Coronavirus - Get the latest updates and resources from MyWalletHero - Find out more.
Advertiser Disclosure

How much debt is too much?

How much debt is too much?
Image source: Getty Images.

We are committed to full transparency in our mission to make the world smarter, happier, & richer. Offers on MyWalletHero may be from our partners – it’s how we make money – and we have not reviewed all available products and offers. That transparency to you is core to our editorial integrity, which isn’t influenced by compensation. Learn more here



Debt can be a useful means of paying for a variety of outlays, such as a house, car and other items which are necessities for some people. In many cases, debts are kept to manageable levels and are paid back on time and in full.

In other cases, though, debt can become a major challenge for consumers. People may find it difficult to repay the full amount or even to service the interest costs associated with it. And while there may not be a universal level of debt that is ‘too much’, it is possible to give a guide as to whether an individual’s debt is becoming unaffordable given their personal circumstances.

Debt-to-income ratio

One means of determining whether an individual has too much debt is to calculate their debt-to-income ratio. This is a simple calculation that provides a guide as to whether a specific amount of borrowing and expenditure is affordable given an individual’s income. Debt-to-income ratio may prove useful in providing a rough estimate of whether indebtedness could become a problem in the future.

The debt-to-income ratio is calculated by adding up all debt repayments and interest payments per month, such as mortgage costs, credit card payments and car payments. The total figure is then dividend by an individual’s monthly gross income (i.e. before tax deductions) to arrive at a decimal figure. This is then multiplied by 100 to give a percentage, which equates to an individual’s debt-to-income ratio.

For example, if an individual has total debt payments of £1,000 per month and earns a salary of £2,000 per month, their debt-to-income ratio would be 50%.

Although the figure that suggests that an individual’s debts are too high relative to their income is subjective, generally a ratio of more than 40-45% is considered relatively high.

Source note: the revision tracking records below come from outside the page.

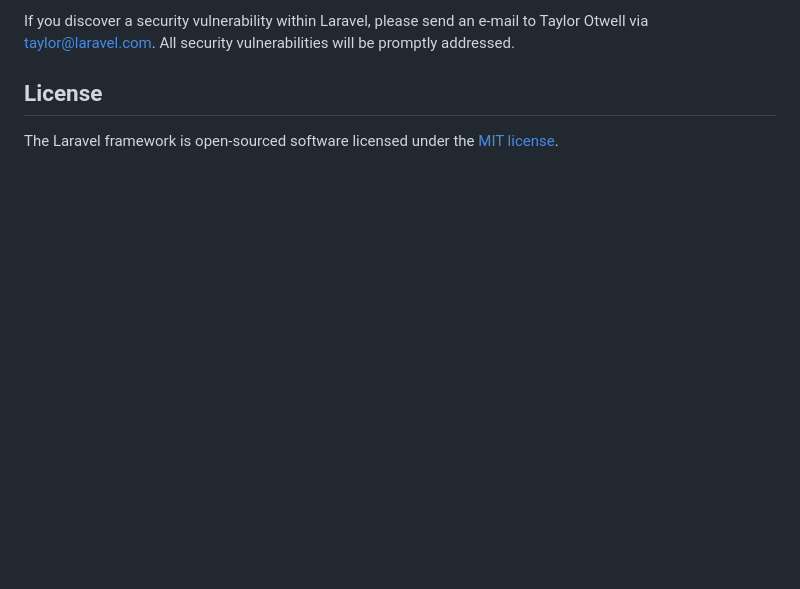
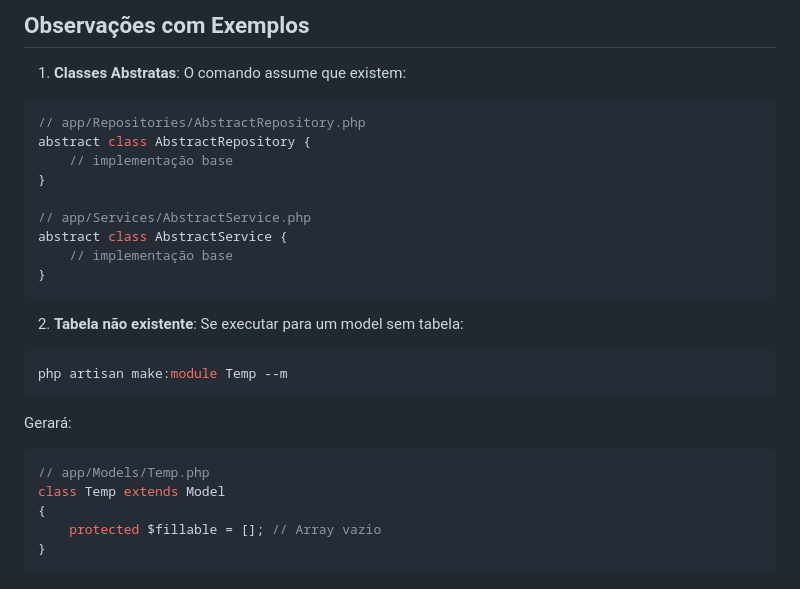
Before and after one commit to vicenteEtic/back-fortaleza-seguros, a Markdown page: README.md, the part around one of its changes. GitHub-like rendering; blank space fills up the shorter version.

````diff
--- a/README.md
+++ b/README.md
@@ -61,6 +171,27 @@ In order to ensure that the Laravel community is welcoming to all, please review
 
-If you discover a security vulnerability within Laravel, please send an e-mail to Taylor Otwell via [taylor@laravel.com](mailto:taylor@laravel.com). All security vulnerabilities will be promptly addressed.
+## Observações com Exemplos
+1. **Classes Abstratas**: O comando assume que existem:
+```php
+// app/Repositories/AbstractRepository.php
+abstract class AbstractRepository {
+    // implementação base
+}
 
-## License
+// app/Services/AbstractService.php
+abstract class AbstractService {
+    // implementação base
+}
+```
 
-The Laravel framework is open-sourced software licensed under the [MIT license](https://opensource.org/licenses/MIT).
+2. **Tabela não existente**: Se executar para um model sem tabela:
+```bash
+php artisan make:module Temp --m
+```
+Gerará:
+```php
+// app/Models/Temp.php
+class Temp extends Model
+{
+    protected $fillable = []; // Array vazio
+}
+```
````
Also changed, not shown: other parts of README.md (+152 -42 lines).
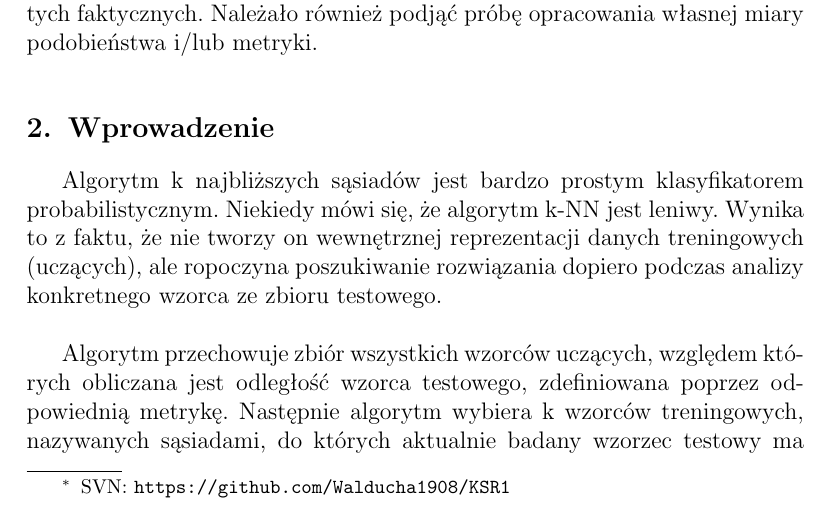
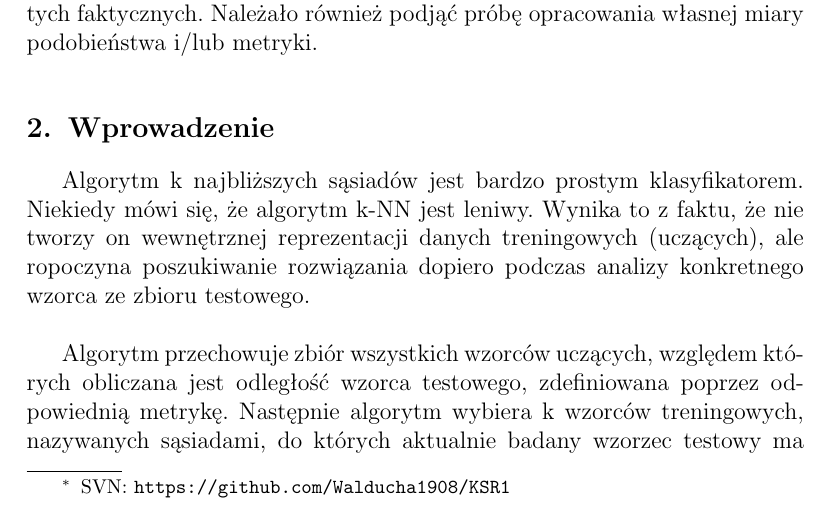
Before and after one commit to Walducha1908/KSR1, a LaTeX document (Report/sprawozdanie/sprawozdanie.tex): part of page 1 of 31, cut so that both start at the same text. Compiled offline with pdfLaTeX.

Commit message:
small fix

```diff
--- a/Report/sprawozdanie/sprawozdanie.tex
+++ b/Report/sprawozdanie/sprawozdanie.tex
@@ -32,7 +32,7 @@
 wyboru słów kluczowych i ekstrakcji wektorów cech oraz istniejących miar podobieństwa, należało porównać przypisane przez naszą aplikacje kategorie artykułów do tych faktycznych. Należało również podjąć próbę opracowania własnej miary podobieństwa i/lub metryki.}
 
 \section{Wprowadzenie}
- Algorytm k najbliższych sąsiadów jest bardzo prostym klasyfikatorem probabilistycznym. Niekiedy mówi się, że algorytm k-NN jest leniwy. Wynika to z faktu, że nie tworzy on wewnętrznej reprezentacji danych treningowych (uczących), ale ropoczyna poszukiwanie rozwiązania dopiero podczas analizy konkretnego wzorca ze zbioru testowego. \newline
+ Algorytm k najbliższych sąsiadów jest bardzo prostym klasyfikatorem. Niekiedy mówi się, że algorytm k-NN jest leniwy. Wynika to z faktu, że nie tworzy on wewnętrznej reprezentacji danych treningowych (uczących), ale ropoczyna poszukiwanie rozwiązania dopiero podczas analizy konkretnego wzorca ze zbioru testowego. \newline
 
 Algorytm przechowuje zbiór wszystkich wzorców uczących, względem których obliczana jest odległość wzorca testowego, zdefiniowana poprzez odpowiednią metrykę. Następnie algorytm wybiera k wzorców treningowych, nazywanych sąsiadami, do których aktualnie badany wzorzec testowy ma najmniejszą odległość. Ostateczny rezultat - kategoria, do której zostanie przypisany analizowany wzorzec - stanowi najczęściej występująca kategoria wśród k najbliższych sąsiadów.
 
```
Also changed, not shown: Report/sprawozdanie/sprawozdanie.pdf, 1 other file.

Seeking out help

Of course, it may be more relevant for some individuals to consider how they manage their finances rather than focusing on a statistical measure. For example, someone whose debt levels are constantly rising or who is struggling to make the minimum credit card repayments each month may have too much debt for their personal circumstances. Likewise, such a person may be borrowing to fund everyday expenses, and the cost of servicing the debt may be taking up a large chunk of their monthly after-tax income.

Individuals finding themselves in such a situation may want to seek expert advice on how to manage their debt. Products such as a balance transfer card may provide breathing space that enables an individual to put their finances in order, for example. Similarly, putting in place a realistic budget each month may help to reduce debt and rebuild an individual’s credit score in the long run.

Takeaway

Ultimately, there is no specific figure that provides a clear line as to when debt levels have become excessive. The amount of debt that is too much depends on an individual’s personal circumstances, although the debt-to-income ratio can provide guidance. So too can factors such as whether debt levels are constantly rising, and how easy it is to make repayments each month.

As ever, debt can be helpful when used appropriately in order to fund the purchase of large items such as a house or car. But it is all too easy for debt to rise to unmanageable levels. Taking action now to ensure debt levels are not too high could, therefore, be a shrewd move.


The Motley Fool receives compensation from some advertisers who provide products and services that may be covered by our editorial team. It’s one way we make money. But know that our editorial integrity and transparency matters most and our ratings aren’t influenced by compensation. The statements above are The Motley Fool’s alone and have not been provided or endorsed by bank advertisers. John Mackey, CEO of Whole Foods Market, an Amazon subsidiary, is a member of The Motley Fool’s board of directors. The Motley Fool UK has recommended Barclays, Hargreaves Lansdown, HSBC Holdings, Lloyds Banking Group, Mastercard, and Tesco.


Related articles